- [What this task involves]: Below is a set of records. Repeat them verbatim without the pictures.

- [Excerpted data]:
- Opening Delimiter -

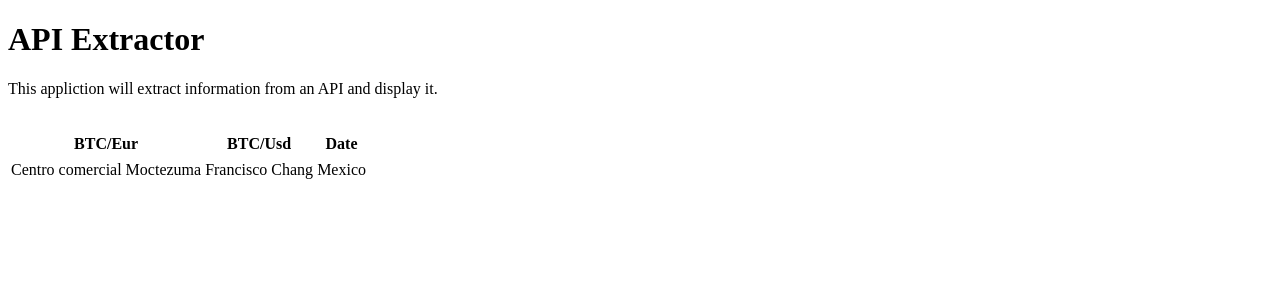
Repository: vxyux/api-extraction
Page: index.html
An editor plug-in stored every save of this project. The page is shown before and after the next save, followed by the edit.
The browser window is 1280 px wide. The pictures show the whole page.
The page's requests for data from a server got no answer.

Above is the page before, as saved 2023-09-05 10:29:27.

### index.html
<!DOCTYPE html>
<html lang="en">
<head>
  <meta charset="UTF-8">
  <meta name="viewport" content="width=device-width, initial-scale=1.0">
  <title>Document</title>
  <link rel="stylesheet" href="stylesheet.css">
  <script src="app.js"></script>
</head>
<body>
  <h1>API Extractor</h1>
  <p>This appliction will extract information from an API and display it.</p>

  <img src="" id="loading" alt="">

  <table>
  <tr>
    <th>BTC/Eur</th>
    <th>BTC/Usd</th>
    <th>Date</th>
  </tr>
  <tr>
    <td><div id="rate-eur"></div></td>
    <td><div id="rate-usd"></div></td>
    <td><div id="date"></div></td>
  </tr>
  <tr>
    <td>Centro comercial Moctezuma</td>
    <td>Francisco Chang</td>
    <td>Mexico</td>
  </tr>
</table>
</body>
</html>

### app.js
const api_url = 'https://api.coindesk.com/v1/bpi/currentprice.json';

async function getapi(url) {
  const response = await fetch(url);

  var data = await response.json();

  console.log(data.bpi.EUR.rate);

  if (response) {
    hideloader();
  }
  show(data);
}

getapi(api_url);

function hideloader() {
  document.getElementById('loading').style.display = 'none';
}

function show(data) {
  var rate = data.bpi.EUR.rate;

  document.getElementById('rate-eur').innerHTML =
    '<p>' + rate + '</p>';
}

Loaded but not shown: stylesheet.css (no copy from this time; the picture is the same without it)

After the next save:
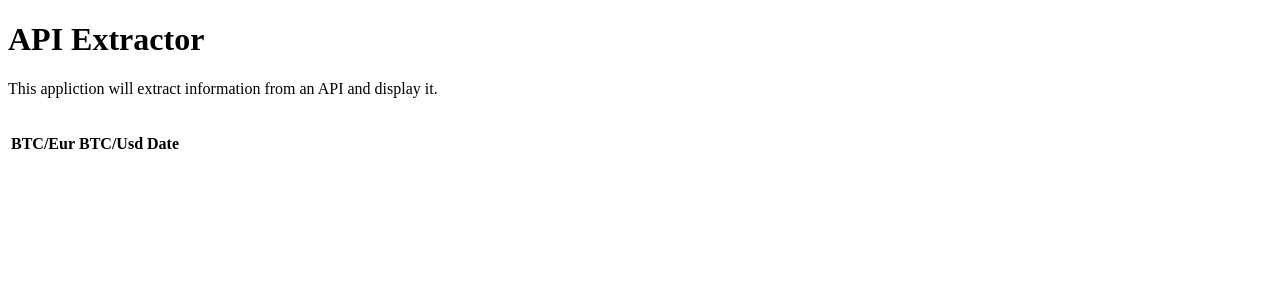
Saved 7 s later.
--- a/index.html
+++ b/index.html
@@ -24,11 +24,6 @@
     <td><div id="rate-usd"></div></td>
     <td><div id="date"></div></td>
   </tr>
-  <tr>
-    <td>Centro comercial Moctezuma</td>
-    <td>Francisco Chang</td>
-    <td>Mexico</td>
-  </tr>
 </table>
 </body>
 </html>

- Closing Delimiter -

- [Response area]:
Repository: vxyux/api-extraction
Page: index.html
An editor plug-in stored every save of this project. The page is shown before and after the next save, followed by the edit.
The browser window is 1280 px wide. The pictures show the whole page.
The page's requests for data from a server got no answer.

Above is the page before, as saved 2023-09-05 10:29:27.

### index.html
<!DOCTYPE html>
<html lang="en">
<head>
  <meta charset="UTF-8">
  <meta name="viewport" content="width=device-width, initial-scale=1.0">
  <title>Document</title>
  <link rel="stylesheet" href="stylesheet.css">
  <script src="app.js"></script>
</head>
<body>
  <h1>API Extractor</h1>
  <p>This appliction will extract information from an API and display it.</p>

  <img src="" id="loading" alt="">

  <table>
  <tr>
    <th>BTC/Eur</th>
    <th>BTC/Usd</th>
    <th>Date</th>
  </tr>
  <tr>
    <td><div id="rate-eur"></div></td>
    <td><div id="rate-usd"></div></td>
    <td><div id="date"></div></td>
  </tr>
  <tr>
    <td>Centro comercial Moctezuma</td>
    <td>Francisco Chang</td>
    <td>Mexico</td>
  </tr>
</table>
</body>
</html>

### app.js
const api_url = 'https://api.coindesk.com/v1/bpi/currentprice.json';

async function getapi(url) {
  const response = await fetch(url);

  var data = await response.json();

  console.log(data.bpi.EUR.rate);

  if (response) {
    hideloader();
  }
  show(data);
}

getapi(api_url);

function hideloader() {
  document.getElementById('loading').style.display = 'none';
}

function show(data) {
  var rate = data.bpi.EUR.rate;

  document.getElementById('rate-eur').innerHTML =
    '<p>' + rate + '</p>';
}

Loaded but not shown: stylesheet.css (no copy from this time; the picture is the same without it)

After the next save:
Saved 7 s later.
--- a/index.html
+++ b/index.html
@@ -24,11 +24,6 @@
     <td><div id="rate-usd"></div></td>
     <td><div id="date"></div></td>
   </tr>
-  <tr>
-    <td>Centro comercial Moctezuma</td>
-    <td>Francisco Chang</td>
-    <td>Mexico</td>
-  </tr>
 </table>
 </body>
 </html>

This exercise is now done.